◆ Problem details ◆
Lines below that hold the word "updateWorkbench" must be copied in full.

◆ Source data ◆
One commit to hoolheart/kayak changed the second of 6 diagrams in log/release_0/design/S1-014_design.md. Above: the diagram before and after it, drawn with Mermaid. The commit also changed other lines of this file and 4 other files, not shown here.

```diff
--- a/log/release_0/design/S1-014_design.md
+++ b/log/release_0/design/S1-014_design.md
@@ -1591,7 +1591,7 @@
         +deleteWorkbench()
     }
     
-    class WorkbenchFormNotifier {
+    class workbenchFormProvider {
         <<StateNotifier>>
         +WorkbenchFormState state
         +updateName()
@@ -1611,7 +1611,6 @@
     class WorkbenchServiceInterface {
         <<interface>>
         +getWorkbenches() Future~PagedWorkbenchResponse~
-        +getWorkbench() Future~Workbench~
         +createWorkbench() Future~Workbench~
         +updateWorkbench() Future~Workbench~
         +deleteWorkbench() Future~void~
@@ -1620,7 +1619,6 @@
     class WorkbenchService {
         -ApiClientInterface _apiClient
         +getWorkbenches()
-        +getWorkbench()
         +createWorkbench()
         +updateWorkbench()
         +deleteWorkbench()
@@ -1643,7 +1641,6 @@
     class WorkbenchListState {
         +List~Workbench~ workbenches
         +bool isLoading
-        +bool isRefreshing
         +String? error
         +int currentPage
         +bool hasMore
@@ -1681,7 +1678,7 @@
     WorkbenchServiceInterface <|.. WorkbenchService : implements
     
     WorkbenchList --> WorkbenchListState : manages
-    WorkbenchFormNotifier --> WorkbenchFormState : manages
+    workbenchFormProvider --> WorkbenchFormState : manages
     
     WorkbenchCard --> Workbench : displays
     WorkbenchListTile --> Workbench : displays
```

---

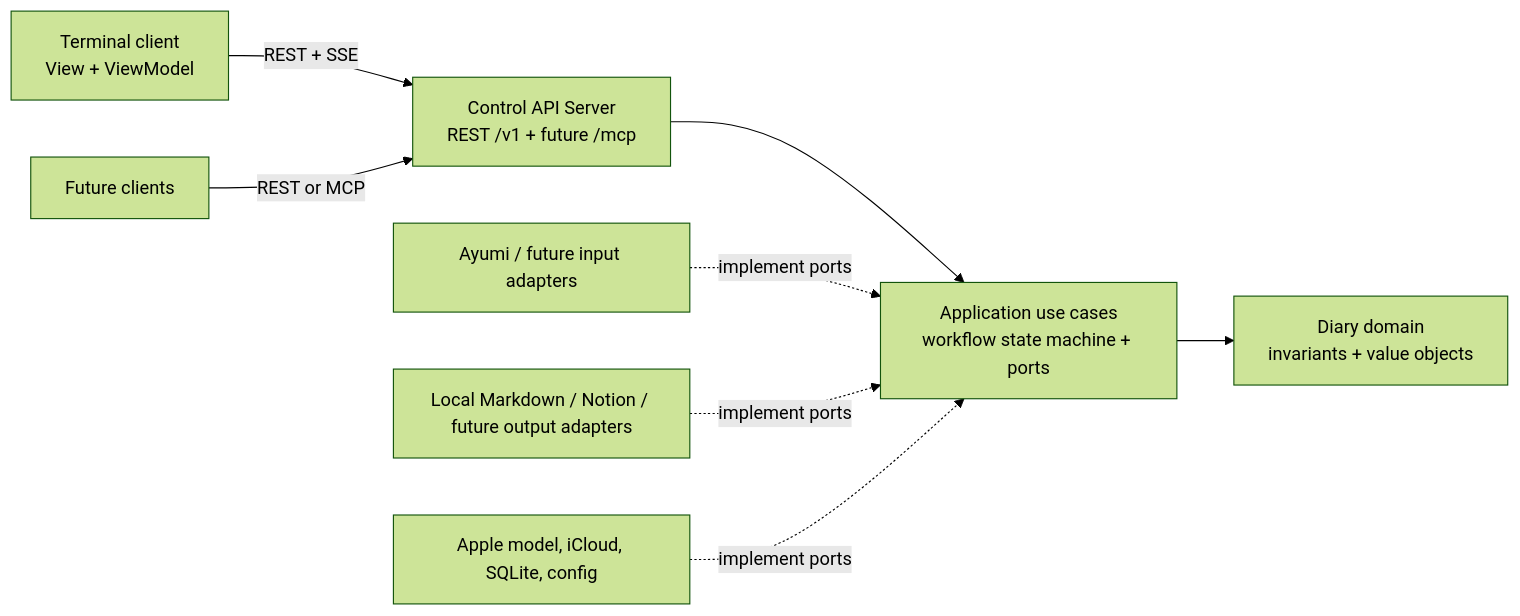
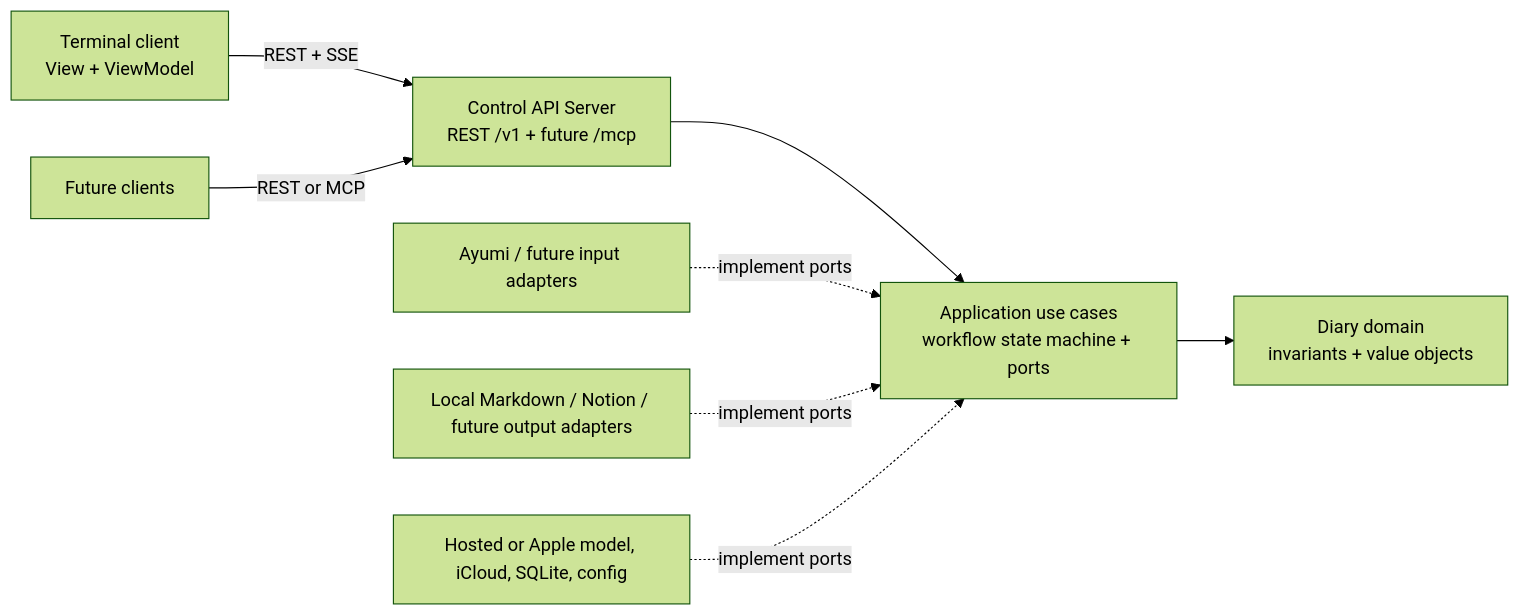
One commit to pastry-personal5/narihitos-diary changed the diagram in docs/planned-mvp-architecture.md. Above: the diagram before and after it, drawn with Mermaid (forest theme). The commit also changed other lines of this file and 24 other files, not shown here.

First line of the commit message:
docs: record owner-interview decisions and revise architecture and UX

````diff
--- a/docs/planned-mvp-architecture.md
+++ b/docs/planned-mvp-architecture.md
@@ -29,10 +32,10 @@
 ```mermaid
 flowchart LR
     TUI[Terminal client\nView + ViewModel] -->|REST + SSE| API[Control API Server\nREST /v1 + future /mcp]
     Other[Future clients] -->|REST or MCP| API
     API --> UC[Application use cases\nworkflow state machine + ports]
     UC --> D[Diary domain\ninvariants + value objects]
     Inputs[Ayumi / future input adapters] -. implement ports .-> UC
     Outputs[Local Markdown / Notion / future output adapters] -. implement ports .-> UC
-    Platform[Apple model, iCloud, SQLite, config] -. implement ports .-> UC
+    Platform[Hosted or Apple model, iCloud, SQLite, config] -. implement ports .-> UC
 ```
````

◆ Exercise response ◆
         +updateWorkbench() Future~Workbench~
         +updateWorkbench()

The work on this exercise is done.